- If the rotator cuff wears out enough then it may develop into something we call a partial thickness rotator cuff tear. Partial tears are very common… even in people without shoulder pain. Again, this is part of the aging process. Some of your tendons will start to degenerate at a younger age than others … and some of you will have more pain than someone else with a partial rotator cuff tear.
- Full thickness rotator cuff tears can occur following a significant injury. Unfortunately the majority of you have a full tear simply because your tendon wore out. This post goes into detail on the causes of rotator cuff tears . Many rotator cuff tears are small. You can have very severe shoulder pain and have no tear or just a small tear. This is one of those moments when size doesn’t matter. The amount of pain that you have will not correlate with the size of your rotator cuff tear. The treatments of rotator cuff tears vary depending on many factors.
- Calcific tendonitis causes very severe shoulder pain. In calcific tendonitis you develop a calcium deposit in the middle of your rotator cuff tendon. When your body is trying to reabsorb or take back the calcium it sets off a series of events which leads to severe pain. The treatment is usually straight forward and doesn’t involves surgery. This post goes into more detail about calcific tendonitis.
- The rotator cuff remains the most common cause of pain.
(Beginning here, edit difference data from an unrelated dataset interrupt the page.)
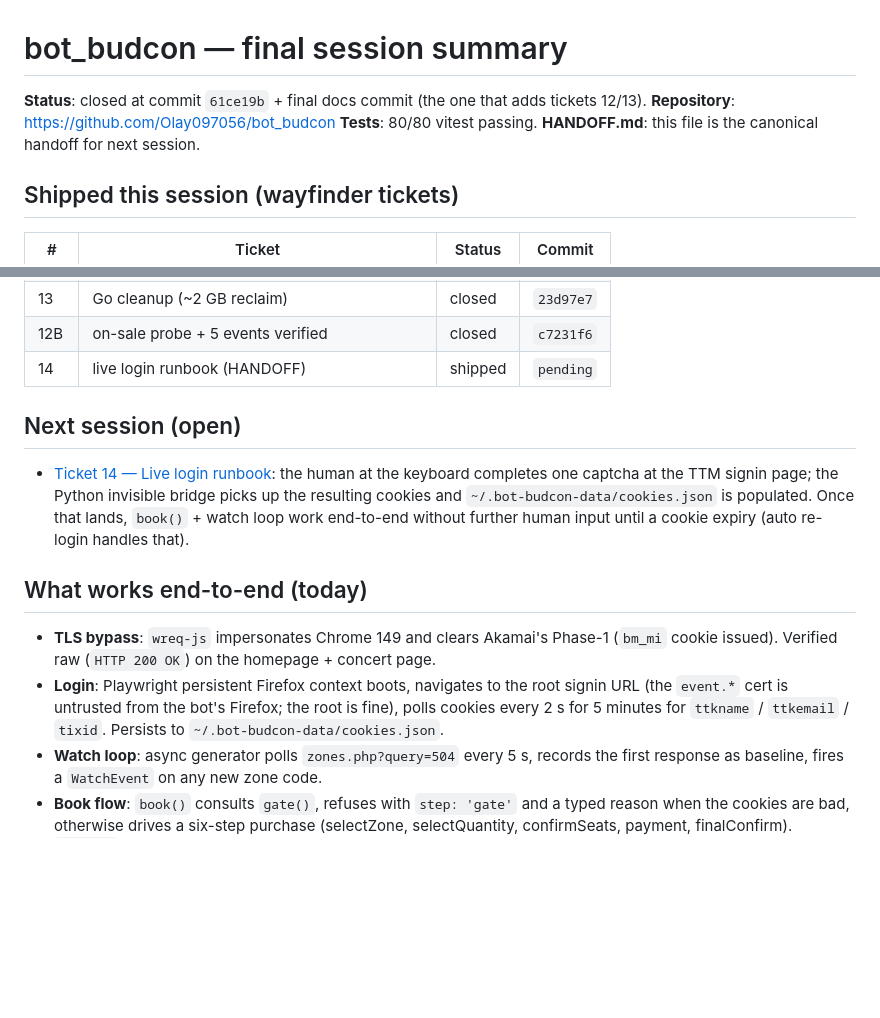
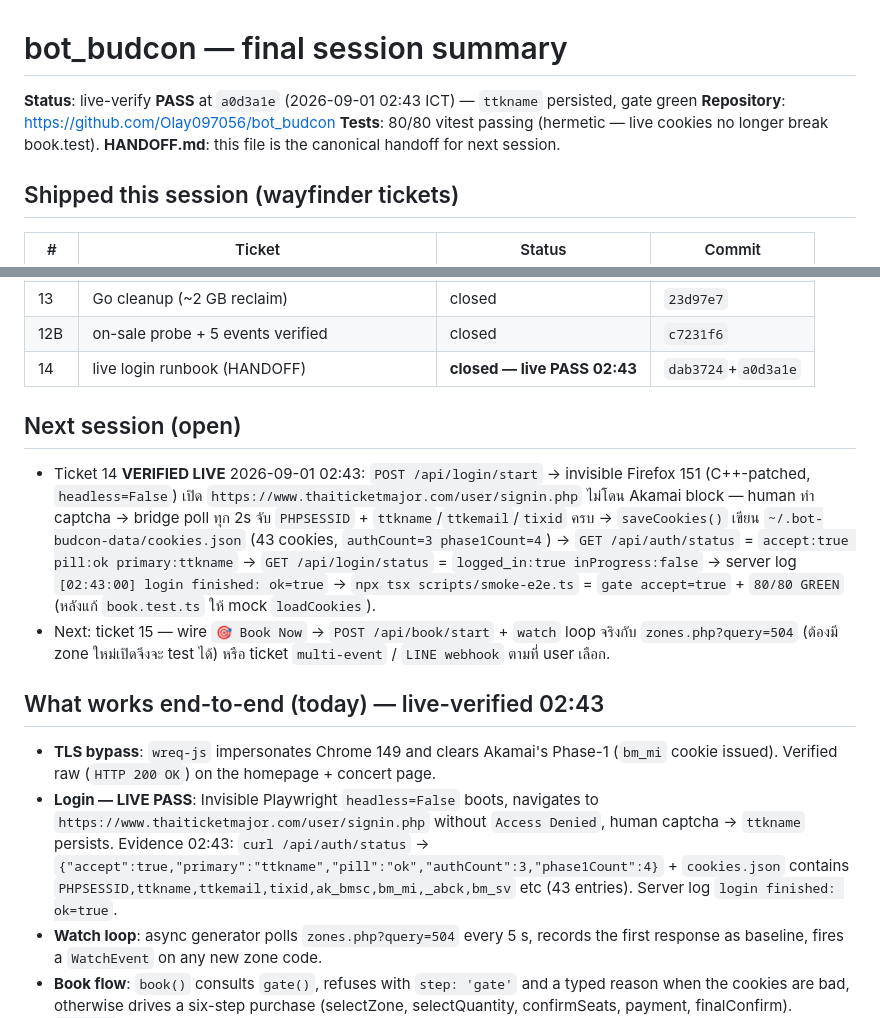
Before and after one commit to Olay097056/bot_budcon, a Markdown page: HANDOFF.md, 2 parts joined by grey strips. GitHub-like rendering; blank space fills up the shorter version.

Commit message:
docs(handoff): ticket14 live PASS 02:43 — ttkname + PHPSESSID persisted, gate pill ok, 80/80 hermetic

```diff
--- a/HANDOFF.md
+++ b/HANDOFF.md
@@ -1,8 +1,8 @@
 # bot_budcon — final session summary
 
-**Status**: closed at commit `61ce19b` + final docs commit (the one that adds tickets 12/13).
+**Status**: live-verify **PASS** at `a0d3a1e` (2026-09-01 02:43 ICT) — `ttkname` persisted, gate green
 **Repository**: https://github.com/Olay097056/bot_budcon
-**Tests**: 80/80 vitest passing.
+**Tests**: 80/80 vitest passing (hermetic — live cookies no longer break book.test).
 **HANDOFF.md**: this file is the canonical handoff for next session.
 
 ## Shipped this session (wayfinder tickets)
@@ -25,28 +25,21 @@
 | 12  | invisible Playwright login (bypass + bridge) | shipped   | `61ce19b` |
 | 13  | Go cleanup (~2 GB reclaim)                   | closed    | `23d97e7` |
 | 12B | on-sale probe + 5 events verified            | closed    | `c7231f6` |
-| 14  | live login runbook (HANDOFF)                 | shipped   | `pending` |
+| 14  | live login runbook (HANDOFF)                 | **closed — live PASS 02:43** | `dab3724`+`a0d3a1e` |
 
 ## Next session (open)
 
-- [Ticket 14 — Live login runbook](.wayfinder/tickets/14-live-verify.md):
-  the human at the keyboard completes one captcha at the
-  TTM signin page; the Python invisible bridge picks up
-  the resulting cookies and `~/.bot-budcon-data/cookies.json`
-  is populated. Once that lands, `book()` + watch loop work
-  end-to-end without further human input until a cookie
-  expiry (auto re-login handles that).
+- Ticket 14 **VERIFIED LIVE** 2026-09-01 02:43: `POST /api/login/start` → invisible Firefox 151 (C++-patched, `headless=False`) เปิด `https://www.thaiticketmajor.com/user/signin.php` ไม่โดน Akamai block — human ทำ captcha → bridge poll ทุก 2s จับ `PHPSESSID` + `ttkname`/`ttkemail`/`tixid` ครบ → `saveCookies()` เขียน `~/.bot-budcon-data/cookies.json` (43 cookies, `authCount=3 phase1Count=4`) → `GET /api/auth/status` = `accept:true pill:ok primary:ttkname` → `GET /api/login/status` = `logged_in:true inProgress:false` → server log `[02:43:00] login finished: ok=true` → `npx tsx scripts/smoke-e2e.ts` = `gate accept=true` + `80/80 GREEN` (หลังแก้ `book.test.ts` ให้ mock `loadCookies`).
+- Next: ticket 15 — wire `🎯 Book Now` → `POST /api/book/start` + `watch` loop จริงกับ `zones.php?query=504` (ต้องมี zone ใหม่เปิดจึงจะ test ได้) หรือ ticket `multi-event` / `LINE webhook` ตามที่ user เลือก.
 
-## What works end-to-end (today)
+## What works end-to-end (today) — live-verified 02:43
 
 - **TLS bypass**: `wreq-js` impersonates Chrome 149 and clears
   Akamai's Phase-1 (`bm_mi` cookie issued). Verified raw
   (`HTTP 200 OK`) on the homepage + concert page.
-- **Login**: Playwright persistent Firefox context boots,
-  navigates to the root signin URL (the `event.*` cert is
-  untrusted from the bot's Firefox; the root is fine), polls
-  cookies every 2 s for 5 minutes for `ttkname` / `ttkemail` /
-  `tixid`. Persists to `~/.bot-budcon-data/cookies.json`.
+- **Login — LIVE PASS**: Invisible Playwright `headless=False` boots,
+  navigates to `https://www.thaiticketmajor.com/user/signin.php` without `Access Denied`, human captcha → `ttkname` persists. Evidence 02:43:
+  `curl /api/auth/status` → `{"accept":true,"primary":"ttkname","pill":"ok","authCount":3,"phase1Count":4}` + `cookies.json` contains `PHPSESSID,ttkname,ttkemail,tixid,ak_bmsc,bm_mi,_abck,bm_sv` etc (43 entries). Server log `login finished: ok=true`.
 - **Watch loop**: async generator polls `zones.php?query=504`
   every 5 s, records the first response as baseline, fires a
   `WatchEvent` on any new zone code.
```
- Labral tears are rarely a cause of shoulder pain after 50. We all have them… but they are not the reason why our shoulder hurts. The labrum frays and wears out like your favorite pair of blue jeans. Labral tears are a very uncommon cause of shoulder pain after the age of 50.
- Osteoarthritis: After 50 and beyond the cartilage which covers the bones can start to wear thin and degenerate. This is the definition of osteoarthritis. Your symptoms start with a dull ache after activities and sometimes the shoulder starts to click and catch when the osteoarthritis is more severe.
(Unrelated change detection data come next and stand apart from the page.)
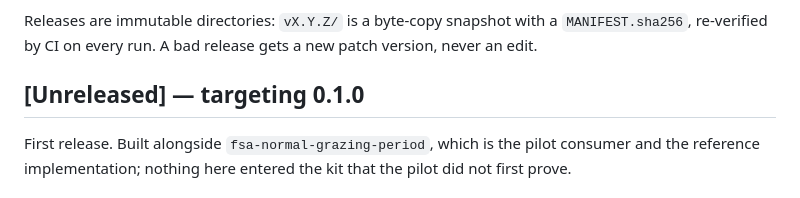
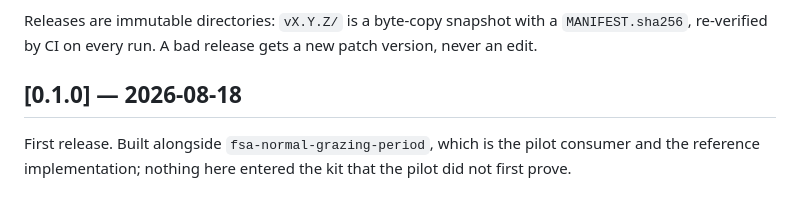
Before and after one commit to sustainable-fsa/style, a Markdown page: CHANGELOG.md, the part around the change. GitHub-like rendering.

Commit message:
release: v0.1.0 (source)
Co-Authored-By: Claude Fable 5 <noreply@anthropic.com>

```diff
--- a/CHANGELOG.md
+++ b/CHANGELOG.md
@@ -10,7 +10,7 @@ Releases are immutable directories: `vX.Y.Z/` is a byte-copy snapshot with a
 `MANIFEST.sha256`, re-verified by CI on every run. A bad release gets a new
 patch version, never an edit.
 
-## [Unreleased] — targeting 0.1.0
+## [0.1.0] — 2026-08-18
 
 First release. Built alongside `fsa-normal-grazing-period`, which is the pilot
 consumer and the reference implementation; nothing here entered the kit that the
```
As you can see there are many many reasons why we can have shoulder pain. By far the number one culprit is the rotator cuff. If you are young … don’t ignore your rotator cuff when working out. If you are a pitcher, do not ignore your pitch counts. All the rest of you :-) — if your shoulder has been bothering you for weeks on end, see your sports medicine doctor for a solid diagnosis and treatment plan. Most of you will improve with physical therapy. Some of you may require surgery. Follow the links I provided for a far more in depth discussion about the conditions mentioned.
Disclaimer: this information is for your education and should not be considered medical advice regarding diagnosis or treatment recommendations. Some links on this page may be affiliate links. Read the full disclaimer.